____ GIVEN ENTRIES
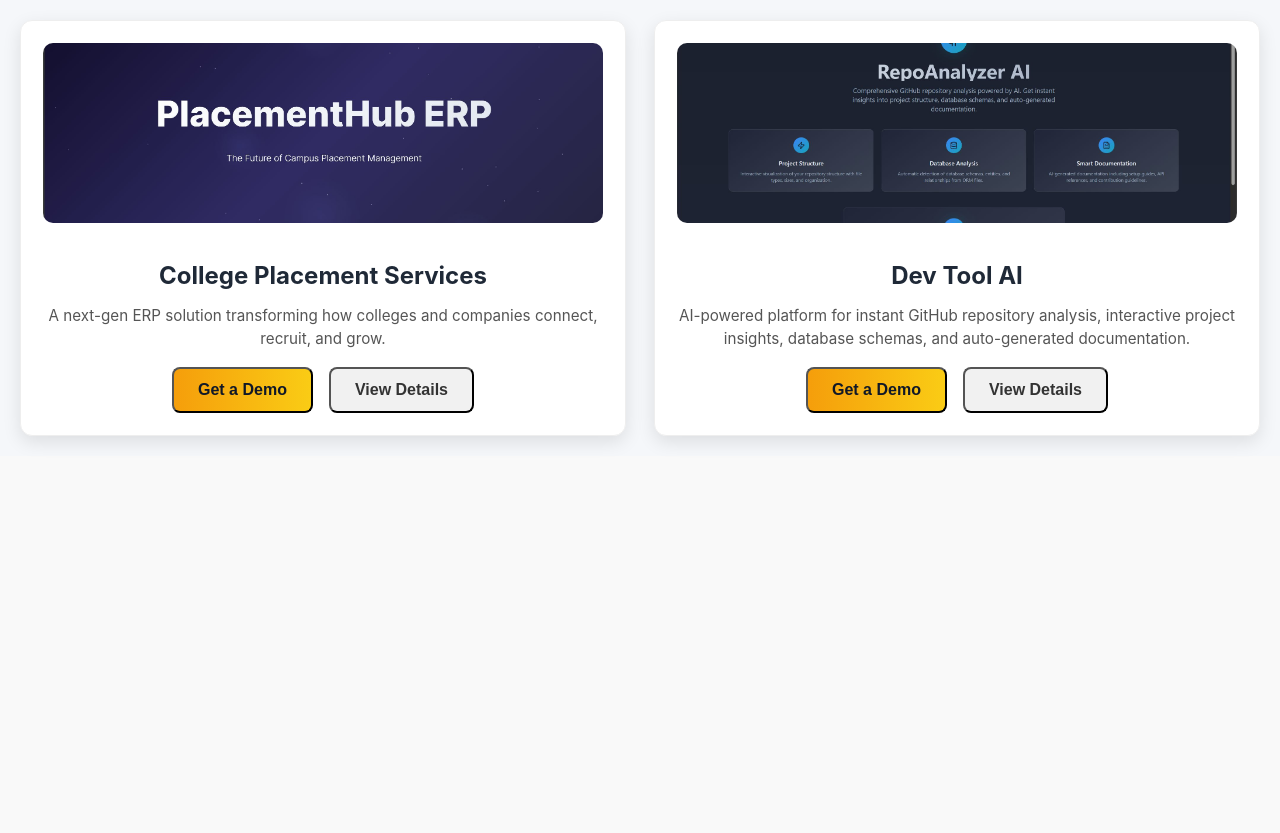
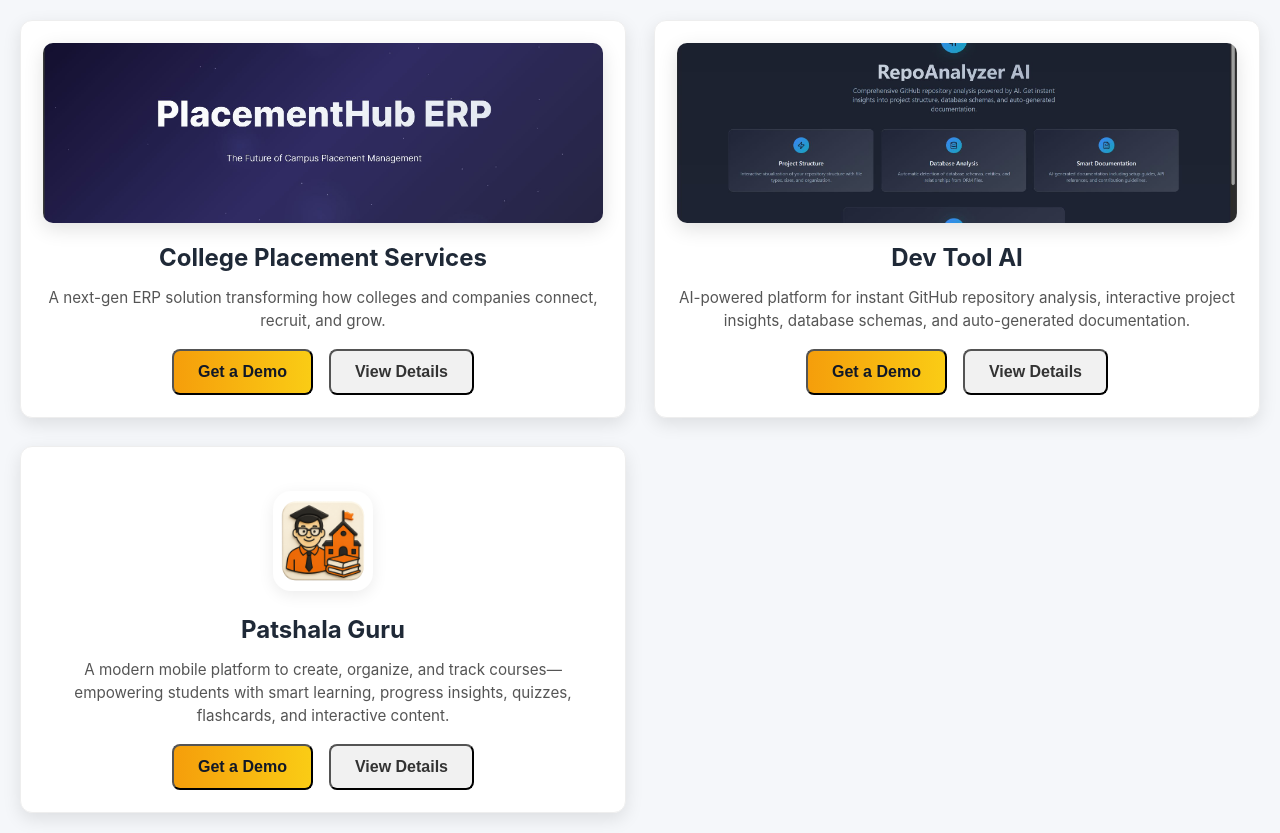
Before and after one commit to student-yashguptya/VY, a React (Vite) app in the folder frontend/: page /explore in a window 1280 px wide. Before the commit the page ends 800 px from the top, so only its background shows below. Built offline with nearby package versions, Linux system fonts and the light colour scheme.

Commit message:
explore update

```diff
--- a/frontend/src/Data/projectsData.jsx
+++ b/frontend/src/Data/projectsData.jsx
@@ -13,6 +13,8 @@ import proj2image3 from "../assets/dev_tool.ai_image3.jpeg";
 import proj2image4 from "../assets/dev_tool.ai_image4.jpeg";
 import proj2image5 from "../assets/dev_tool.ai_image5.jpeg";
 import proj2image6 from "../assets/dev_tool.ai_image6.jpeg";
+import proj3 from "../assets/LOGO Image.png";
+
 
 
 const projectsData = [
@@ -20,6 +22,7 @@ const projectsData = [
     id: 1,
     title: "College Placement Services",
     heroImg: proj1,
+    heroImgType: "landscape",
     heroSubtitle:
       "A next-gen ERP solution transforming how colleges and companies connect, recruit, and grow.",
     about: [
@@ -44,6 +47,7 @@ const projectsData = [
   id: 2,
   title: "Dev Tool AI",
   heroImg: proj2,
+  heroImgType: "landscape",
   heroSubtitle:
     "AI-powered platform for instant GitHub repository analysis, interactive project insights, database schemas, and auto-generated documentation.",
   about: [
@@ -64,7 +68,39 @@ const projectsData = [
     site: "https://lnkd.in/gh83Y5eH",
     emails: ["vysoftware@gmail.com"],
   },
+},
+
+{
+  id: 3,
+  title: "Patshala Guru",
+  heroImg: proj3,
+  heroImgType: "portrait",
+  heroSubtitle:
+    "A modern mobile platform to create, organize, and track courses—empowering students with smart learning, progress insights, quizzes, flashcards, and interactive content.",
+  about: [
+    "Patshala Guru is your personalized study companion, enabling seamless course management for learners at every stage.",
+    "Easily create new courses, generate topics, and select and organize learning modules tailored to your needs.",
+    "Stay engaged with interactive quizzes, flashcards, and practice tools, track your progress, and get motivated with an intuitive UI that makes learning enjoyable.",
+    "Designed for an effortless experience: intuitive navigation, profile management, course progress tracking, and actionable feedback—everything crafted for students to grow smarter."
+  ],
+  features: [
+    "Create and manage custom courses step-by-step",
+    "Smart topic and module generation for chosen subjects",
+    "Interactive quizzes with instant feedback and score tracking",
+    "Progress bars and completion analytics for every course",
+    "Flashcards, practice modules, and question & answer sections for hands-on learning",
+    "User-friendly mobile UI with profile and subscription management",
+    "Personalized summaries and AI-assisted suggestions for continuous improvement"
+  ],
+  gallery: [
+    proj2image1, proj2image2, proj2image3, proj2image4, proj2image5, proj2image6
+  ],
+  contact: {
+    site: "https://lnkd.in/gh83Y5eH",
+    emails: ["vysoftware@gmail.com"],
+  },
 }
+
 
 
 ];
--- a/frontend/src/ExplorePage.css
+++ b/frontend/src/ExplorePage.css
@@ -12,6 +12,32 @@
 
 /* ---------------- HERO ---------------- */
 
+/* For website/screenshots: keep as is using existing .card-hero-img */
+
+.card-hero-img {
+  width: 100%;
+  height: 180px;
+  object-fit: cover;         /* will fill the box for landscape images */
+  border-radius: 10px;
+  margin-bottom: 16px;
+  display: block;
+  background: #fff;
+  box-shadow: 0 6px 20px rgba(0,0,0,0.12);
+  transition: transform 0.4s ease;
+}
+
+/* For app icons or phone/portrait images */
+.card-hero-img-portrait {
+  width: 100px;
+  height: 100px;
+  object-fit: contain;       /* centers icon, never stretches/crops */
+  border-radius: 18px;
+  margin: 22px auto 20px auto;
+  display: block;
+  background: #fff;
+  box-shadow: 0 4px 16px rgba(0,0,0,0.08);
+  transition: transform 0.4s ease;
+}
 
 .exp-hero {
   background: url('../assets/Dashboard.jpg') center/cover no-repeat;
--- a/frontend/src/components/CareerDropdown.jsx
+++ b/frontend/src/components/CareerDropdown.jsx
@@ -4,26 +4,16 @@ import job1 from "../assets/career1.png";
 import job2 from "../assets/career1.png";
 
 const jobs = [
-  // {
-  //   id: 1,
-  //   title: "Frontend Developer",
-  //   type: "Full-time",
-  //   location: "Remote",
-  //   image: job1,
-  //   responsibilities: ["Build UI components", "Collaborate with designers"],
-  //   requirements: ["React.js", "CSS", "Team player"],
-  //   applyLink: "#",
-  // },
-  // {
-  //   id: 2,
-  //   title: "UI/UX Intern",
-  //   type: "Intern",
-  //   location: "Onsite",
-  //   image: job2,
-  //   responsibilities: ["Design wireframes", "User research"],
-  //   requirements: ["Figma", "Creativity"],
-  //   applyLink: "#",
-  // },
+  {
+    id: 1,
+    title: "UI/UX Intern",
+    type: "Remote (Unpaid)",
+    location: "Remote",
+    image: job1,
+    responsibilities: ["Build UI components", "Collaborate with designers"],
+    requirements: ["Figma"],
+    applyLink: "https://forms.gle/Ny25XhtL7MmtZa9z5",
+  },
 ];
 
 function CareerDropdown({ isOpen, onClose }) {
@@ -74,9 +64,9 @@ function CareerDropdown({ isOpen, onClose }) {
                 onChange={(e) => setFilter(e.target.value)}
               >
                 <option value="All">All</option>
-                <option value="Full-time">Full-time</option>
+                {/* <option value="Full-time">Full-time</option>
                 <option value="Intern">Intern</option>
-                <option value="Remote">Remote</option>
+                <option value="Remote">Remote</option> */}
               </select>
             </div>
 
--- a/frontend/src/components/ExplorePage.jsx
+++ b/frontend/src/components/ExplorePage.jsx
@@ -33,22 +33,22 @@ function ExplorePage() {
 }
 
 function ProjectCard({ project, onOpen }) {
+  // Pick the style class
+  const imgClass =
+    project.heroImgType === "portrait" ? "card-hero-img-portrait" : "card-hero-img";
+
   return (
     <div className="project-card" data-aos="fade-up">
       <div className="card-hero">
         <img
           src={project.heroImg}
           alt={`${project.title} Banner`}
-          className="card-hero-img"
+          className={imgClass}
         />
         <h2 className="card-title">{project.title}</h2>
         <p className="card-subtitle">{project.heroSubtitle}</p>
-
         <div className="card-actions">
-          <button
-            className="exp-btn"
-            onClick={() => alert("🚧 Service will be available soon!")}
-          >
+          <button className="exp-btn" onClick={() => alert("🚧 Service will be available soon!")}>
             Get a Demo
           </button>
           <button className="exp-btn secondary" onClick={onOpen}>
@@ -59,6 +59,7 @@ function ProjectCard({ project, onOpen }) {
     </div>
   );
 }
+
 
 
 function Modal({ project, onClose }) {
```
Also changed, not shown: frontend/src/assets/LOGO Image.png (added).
________
____ GIVEN ENTRIES
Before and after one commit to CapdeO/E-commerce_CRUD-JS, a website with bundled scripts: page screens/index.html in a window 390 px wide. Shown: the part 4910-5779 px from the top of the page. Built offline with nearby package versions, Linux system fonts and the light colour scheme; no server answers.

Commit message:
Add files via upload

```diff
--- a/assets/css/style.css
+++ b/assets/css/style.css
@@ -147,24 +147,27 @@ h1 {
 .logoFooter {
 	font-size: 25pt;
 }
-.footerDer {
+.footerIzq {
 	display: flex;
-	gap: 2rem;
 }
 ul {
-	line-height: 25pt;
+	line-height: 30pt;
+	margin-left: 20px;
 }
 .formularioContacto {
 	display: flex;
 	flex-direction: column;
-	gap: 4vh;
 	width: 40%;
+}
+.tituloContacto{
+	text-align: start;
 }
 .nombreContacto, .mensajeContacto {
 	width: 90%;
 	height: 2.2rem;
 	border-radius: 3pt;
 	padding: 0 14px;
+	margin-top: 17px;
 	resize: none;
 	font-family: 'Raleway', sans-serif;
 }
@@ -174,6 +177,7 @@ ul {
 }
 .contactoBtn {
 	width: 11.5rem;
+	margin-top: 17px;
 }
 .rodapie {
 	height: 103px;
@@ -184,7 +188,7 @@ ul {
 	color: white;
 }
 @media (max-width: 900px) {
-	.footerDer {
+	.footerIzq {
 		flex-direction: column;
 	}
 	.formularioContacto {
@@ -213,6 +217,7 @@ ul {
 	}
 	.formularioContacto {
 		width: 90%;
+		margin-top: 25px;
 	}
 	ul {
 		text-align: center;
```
________
TASK INSTRUCTIONS → Write out each line of the data that holds the string "emails".

RESPONSE TO THIS EXERCISE →
     emails: ["vysoftware@gmail.com"],
+    emails: ["vysoftware@gmail.com"],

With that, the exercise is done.